Treacher Collins

Timeline created by lukejerry
  • Introduction

    Affects 1 in 50,000 people
    Treacher-Collins (TCS) or Mandibulofacial dysostosis
    Affects the development of bones and other tissues in the face. Symptoms of TCS are slanted eyes a malformed lower jaw and ears and other facial deformities
  • Mode of Inheritance

    Mode of Inheritance
    One copy of the altered gene in each cell is sufficient to cause the disorder and about 60 percent of cases are caused from new mutation in the TCOF1 gene. The cases tend to occur in families with no history of the disease.
    This gene provides instructions for making a protein called treacle. In other cases someone with TCS inherits the gene from an affected parent.
  • Clinical Description of disorder
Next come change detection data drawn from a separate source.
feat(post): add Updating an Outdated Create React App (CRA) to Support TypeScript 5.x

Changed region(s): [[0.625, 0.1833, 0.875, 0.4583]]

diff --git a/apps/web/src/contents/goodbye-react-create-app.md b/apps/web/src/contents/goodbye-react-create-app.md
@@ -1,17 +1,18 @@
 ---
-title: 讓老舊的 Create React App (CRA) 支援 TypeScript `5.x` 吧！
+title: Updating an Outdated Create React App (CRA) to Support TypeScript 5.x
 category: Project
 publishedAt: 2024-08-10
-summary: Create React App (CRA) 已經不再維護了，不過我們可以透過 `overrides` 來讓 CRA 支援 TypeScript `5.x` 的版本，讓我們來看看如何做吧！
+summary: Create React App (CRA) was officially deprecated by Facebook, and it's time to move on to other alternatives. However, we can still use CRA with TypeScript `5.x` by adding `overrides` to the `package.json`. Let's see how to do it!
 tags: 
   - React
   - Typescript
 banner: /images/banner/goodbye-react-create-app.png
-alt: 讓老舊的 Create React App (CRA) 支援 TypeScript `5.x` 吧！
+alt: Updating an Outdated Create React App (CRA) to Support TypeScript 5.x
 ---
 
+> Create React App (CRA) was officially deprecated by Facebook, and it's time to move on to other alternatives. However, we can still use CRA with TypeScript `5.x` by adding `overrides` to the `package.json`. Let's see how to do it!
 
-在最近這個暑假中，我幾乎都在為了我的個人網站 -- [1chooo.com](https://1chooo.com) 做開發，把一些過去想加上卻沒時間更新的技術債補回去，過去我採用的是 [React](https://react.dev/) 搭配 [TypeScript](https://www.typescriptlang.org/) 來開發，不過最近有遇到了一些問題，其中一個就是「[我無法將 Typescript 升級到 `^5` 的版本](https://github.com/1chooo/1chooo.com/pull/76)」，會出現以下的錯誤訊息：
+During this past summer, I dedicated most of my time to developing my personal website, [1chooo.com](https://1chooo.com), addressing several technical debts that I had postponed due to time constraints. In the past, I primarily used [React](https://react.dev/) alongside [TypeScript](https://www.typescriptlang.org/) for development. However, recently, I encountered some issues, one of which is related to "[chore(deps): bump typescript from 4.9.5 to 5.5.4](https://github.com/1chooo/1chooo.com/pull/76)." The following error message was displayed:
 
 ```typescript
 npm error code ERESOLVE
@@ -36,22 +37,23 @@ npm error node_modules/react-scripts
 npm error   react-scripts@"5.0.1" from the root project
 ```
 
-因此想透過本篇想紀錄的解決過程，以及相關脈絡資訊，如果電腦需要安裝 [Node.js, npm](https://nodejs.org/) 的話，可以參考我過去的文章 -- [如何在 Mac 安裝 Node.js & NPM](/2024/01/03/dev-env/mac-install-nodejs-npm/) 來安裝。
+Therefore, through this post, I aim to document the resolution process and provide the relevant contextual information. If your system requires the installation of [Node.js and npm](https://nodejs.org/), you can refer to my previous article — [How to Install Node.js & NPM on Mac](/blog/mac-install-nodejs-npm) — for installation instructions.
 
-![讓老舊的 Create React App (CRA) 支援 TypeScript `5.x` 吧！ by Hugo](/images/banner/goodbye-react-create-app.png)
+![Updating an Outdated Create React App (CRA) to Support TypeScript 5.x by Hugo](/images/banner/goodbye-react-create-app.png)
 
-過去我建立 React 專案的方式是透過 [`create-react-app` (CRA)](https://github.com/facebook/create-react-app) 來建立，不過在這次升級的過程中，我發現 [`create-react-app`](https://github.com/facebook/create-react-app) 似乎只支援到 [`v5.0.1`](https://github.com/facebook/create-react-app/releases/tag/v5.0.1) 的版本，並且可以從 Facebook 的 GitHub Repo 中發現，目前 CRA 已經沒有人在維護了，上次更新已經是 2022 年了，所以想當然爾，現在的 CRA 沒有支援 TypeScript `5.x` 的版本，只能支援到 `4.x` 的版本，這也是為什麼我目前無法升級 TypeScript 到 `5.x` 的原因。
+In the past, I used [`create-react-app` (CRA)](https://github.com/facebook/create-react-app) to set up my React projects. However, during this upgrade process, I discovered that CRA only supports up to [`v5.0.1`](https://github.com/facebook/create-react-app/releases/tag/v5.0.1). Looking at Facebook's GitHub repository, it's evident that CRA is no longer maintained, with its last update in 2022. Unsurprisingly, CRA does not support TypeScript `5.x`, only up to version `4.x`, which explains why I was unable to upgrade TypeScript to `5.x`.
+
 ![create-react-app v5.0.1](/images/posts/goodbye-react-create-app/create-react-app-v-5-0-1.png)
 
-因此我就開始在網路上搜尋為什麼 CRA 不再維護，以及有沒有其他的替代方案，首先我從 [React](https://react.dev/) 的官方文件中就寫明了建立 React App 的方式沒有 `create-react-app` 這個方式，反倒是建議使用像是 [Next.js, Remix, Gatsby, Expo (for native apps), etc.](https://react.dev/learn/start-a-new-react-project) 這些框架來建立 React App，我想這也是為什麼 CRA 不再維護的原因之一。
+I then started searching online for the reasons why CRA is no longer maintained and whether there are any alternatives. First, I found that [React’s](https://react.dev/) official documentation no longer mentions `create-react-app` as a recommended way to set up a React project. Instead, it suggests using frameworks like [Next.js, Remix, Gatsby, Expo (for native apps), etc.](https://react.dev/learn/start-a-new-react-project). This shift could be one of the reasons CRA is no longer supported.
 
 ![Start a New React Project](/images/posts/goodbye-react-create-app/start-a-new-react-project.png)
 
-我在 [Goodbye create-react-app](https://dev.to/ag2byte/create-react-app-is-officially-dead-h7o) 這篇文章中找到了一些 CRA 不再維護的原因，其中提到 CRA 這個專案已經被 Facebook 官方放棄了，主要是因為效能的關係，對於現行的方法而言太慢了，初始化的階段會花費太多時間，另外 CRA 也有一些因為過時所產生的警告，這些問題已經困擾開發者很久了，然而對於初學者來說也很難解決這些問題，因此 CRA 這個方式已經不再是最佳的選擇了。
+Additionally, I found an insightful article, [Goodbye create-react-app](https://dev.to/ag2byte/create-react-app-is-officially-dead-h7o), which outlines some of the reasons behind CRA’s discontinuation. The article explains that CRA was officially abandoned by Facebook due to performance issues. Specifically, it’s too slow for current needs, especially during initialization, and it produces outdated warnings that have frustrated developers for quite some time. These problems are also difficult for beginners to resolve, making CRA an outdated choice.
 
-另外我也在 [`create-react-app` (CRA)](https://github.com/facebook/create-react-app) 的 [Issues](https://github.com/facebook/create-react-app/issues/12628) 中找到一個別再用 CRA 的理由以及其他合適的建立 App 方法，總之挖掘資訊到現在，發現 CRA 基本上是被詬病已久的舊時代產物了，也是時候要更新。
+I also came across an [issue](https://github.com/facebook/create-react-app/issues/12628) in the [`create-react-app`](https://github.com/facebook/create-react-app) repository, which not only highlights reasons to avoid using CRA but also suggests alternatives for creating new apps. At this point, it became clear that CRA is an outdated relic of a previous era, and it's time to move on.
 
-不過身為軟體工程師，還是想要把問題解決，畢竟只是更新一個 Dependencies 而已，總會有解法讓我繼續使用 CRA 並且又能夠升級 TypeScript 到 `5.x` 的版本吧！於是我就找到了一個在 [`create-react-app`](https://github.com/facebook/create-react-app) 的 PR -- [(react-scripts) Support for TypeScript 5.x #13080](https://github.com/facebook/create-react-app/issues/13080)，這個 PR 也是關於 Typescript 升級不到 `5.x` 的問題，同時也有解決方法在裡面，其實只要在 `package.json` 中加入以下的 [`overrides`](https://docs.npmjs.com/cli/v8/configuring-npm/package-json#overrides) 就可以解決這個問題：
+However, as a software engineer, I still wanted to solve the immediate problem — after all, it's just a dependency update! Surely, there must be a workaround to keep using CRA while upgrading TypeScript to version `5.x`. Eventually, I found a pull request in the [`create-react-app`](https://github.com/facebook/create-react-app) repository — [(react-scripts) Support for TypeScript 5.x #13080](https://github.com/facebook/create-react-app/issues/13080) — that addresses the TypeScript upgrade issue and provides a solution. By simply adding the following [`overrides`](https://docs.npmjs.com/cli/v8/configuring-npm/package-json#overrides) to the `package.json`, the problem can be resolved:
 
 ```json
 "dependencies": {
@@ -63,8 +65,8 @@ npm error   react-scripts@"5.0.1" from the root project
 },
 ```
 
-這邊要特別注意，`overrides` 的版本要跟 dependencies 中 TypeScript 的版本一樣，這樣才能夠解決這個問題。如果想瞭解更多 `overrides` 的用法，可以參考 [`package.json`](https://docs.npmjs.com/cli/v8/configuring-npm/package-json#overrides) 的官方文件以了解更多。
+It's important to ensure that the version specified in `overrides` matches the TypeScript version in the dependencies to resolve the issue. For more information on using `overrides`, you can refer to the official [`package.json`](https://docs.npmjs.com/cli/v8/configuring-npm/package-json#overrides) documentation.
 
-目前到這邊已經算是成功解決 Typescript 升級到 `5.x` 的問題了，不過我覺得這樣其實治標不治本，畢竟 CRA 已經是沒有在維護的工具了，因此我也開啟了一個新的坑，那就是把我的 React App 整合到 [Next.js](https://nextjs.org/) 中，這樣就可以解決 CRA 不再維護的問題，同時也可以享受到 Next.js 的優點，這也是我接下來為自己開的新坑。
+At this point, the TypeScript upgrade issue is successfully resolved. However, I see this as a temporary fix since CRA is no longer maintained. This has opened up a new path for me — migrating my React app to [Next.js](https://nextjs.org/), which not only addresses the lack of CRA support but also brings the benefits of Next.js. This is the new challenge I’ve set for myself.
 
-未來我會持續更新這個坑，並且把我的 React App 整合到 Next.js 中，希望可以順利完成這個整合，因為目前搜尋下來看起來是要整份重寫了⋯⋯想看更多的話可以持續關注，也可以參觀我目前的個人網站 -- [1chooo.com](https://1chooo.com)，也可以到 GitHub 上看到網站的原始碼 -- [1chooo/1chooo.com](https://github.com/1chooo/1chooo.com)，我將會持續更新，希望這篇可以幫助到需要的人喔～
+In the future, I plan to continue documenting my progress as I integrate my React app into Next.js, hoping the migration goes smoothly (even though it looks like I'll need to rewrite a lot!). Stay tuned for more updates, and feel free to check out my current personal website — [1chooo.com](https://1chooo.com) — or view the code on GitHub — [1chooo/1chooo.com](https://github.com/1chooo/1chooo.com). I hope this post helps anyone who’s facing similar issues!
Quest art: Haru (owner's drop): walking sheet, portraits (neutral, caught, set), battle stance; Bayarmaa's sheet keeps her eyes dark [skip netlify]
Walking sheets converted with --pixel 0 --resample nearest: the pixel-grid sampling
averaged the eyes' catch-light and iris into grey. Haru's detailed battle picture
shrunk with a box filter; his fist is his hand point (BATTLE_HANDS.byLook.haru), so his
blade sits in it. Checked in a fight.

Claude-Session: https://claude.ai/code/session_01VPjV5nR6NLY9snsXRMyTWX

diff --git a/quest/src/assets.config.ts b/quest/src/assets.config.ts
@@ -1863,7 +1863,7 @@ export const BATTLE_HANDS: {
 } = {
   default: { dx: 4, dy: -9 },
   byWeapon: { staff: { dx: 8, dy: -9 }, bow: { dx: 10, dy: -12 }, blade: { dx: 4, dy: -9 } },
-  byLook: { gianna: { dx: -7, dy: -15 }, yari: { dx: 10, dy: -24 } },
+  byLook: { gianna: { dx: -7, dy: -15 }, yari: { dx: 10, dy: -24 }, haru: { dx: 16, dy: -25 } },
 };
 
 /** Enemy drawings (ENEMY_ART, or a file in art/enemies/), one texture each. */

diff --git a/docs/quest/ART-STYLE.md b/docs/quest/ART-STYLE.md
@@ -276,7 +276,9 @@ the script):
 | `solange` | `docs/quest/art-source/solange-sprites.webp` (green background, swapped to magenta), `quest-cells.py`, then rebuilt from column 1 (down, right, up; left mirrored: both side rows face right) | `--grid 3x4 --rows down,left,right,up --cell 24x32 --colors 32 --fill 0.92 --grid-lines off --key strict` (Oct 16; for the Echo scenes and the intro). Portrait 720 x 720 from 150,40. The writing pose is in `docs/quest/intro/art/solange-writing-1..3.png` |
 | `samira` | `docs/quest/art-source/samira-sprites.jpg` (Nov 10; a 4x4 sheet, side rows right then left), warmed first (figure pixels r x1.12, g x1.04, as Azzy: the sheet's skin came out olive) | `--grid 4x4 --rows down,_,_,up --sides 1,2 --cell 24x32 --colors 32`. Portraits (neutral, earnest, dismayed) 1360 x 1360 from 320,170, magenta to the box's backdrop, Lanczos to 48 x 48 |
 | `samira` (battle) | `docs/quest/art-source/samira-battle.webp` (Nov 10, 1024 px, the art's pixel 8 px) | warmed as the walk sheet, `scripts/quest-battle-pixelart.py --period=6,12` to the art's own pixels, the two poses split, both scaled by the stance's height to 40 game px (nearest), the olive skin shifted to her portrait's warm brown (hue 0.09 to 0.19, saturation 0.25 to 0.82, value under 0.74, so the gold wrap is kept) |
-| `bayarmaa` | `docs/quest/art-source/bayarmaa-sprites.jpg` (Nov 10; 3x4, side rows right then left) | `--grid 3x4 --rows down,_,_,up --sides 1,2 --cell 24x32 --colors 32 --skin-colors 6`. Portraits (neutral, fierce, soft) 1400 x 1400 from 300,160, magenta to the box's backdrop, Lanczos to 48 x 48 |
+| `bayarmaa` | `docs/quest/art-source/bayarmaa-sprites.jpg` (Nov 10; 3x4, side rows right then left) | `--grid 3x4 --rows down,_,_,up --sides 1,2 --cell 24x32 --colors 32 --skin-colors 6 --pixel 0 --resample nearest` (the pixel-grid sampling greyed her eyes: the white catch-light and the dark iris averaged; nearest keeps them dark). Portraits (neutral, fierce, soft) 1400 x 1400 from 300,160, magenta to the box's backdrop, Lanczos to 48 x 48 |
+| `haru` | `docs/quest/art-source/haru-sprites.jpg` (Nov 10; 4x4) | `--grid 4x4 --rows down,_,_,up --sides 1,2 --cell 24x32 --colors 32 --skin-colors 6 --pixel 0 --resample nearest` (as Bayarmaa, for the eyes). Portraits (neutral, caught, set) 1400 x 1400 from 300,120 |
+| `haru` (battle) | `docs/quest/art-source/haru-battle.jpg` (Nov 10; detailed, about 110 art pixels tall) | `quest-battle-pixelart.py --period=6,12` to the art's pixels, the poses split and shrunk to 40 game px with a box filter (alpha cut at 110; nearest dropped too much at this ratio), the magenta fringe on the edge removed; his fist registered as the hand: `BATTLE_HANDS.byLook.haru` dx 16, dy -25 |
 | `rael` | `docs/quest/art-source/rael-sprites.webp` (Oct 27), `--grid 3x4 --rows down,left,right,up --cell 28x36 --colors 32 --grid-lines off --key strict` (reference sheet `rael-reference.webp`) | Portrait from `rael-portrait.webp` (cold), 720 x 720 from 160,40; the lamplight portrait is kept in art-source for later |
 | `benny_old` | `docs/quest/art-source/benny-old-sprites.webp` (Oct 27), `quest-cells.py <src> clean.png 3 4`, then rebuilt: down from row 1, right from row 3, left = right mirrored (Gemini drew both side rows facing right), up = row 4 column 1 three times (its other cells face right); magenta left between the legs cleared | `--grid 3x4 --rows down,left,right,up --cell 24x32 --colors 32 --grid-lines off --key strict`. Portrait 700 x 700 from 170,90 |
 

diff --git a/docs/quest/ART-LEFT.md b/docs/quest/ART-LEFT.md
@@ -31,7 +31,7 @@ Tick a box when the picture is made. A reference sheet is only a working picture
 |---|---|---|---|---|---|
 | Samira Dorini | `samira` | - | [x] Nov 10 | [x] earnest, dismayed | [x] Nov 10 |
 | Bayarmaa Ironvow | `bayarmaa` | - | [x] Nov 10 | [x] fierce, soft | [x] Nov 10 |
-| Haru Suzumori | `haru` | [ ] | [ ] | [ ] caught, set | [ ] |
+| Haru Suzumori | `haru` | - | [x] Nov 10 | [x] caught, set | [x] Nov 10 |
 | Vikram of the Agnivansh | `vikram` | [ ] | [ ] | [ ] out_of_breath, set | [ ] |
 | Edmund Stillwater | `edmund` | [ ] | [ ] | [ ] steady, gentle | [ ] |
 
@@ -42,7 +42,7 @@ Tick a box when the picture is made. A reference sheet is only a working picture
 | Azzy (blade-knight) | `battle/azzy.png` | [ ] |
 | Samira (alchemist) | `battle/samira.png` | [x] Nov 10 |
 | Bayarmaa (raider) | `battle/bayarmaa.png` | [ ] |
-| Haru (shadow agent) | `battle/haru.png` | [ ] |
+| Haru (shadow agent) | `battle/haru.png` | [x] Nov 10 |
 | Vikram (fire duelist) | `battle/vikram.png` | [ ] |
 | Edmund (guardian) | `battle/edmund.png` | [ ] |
    Clinical Description of disorder
    Ear abnormalities
    Absence of eyelashes and or eyelids
    displaced hair
    cleft jaw
    cleft lip these abnormalities would make it hard to do basic things that people without the disease do with ease. they would have trouble eating, seeing, and hearing. also, the defects would be visible to everyone.
  • Detection

    TCOF1 is the only gene that is associated with TCS and therefore relatively easy to detect along with the basic characteristics/abnormalities of TCS This makes the disorder visible and easy to detect because of the many differences physically, and mentally.
  • Treatment

    Every child afflicted with TCS is different but due to the malformed or absent ears that sometimes occur hearing aids are required. early childhood Speech,support and learning classes are available as well as reconstructive surgery to improve appearance and release tension on the face. Having this disease is a social deterrent but with the reconstructive surgery and support classes people afflicted can live a somewhat normal life.
  • Research

    they continually research surgical and treatment to both stop it from happening and find solutions to help them out. this shows someday the medical and surgical part of the disease may be better in the future.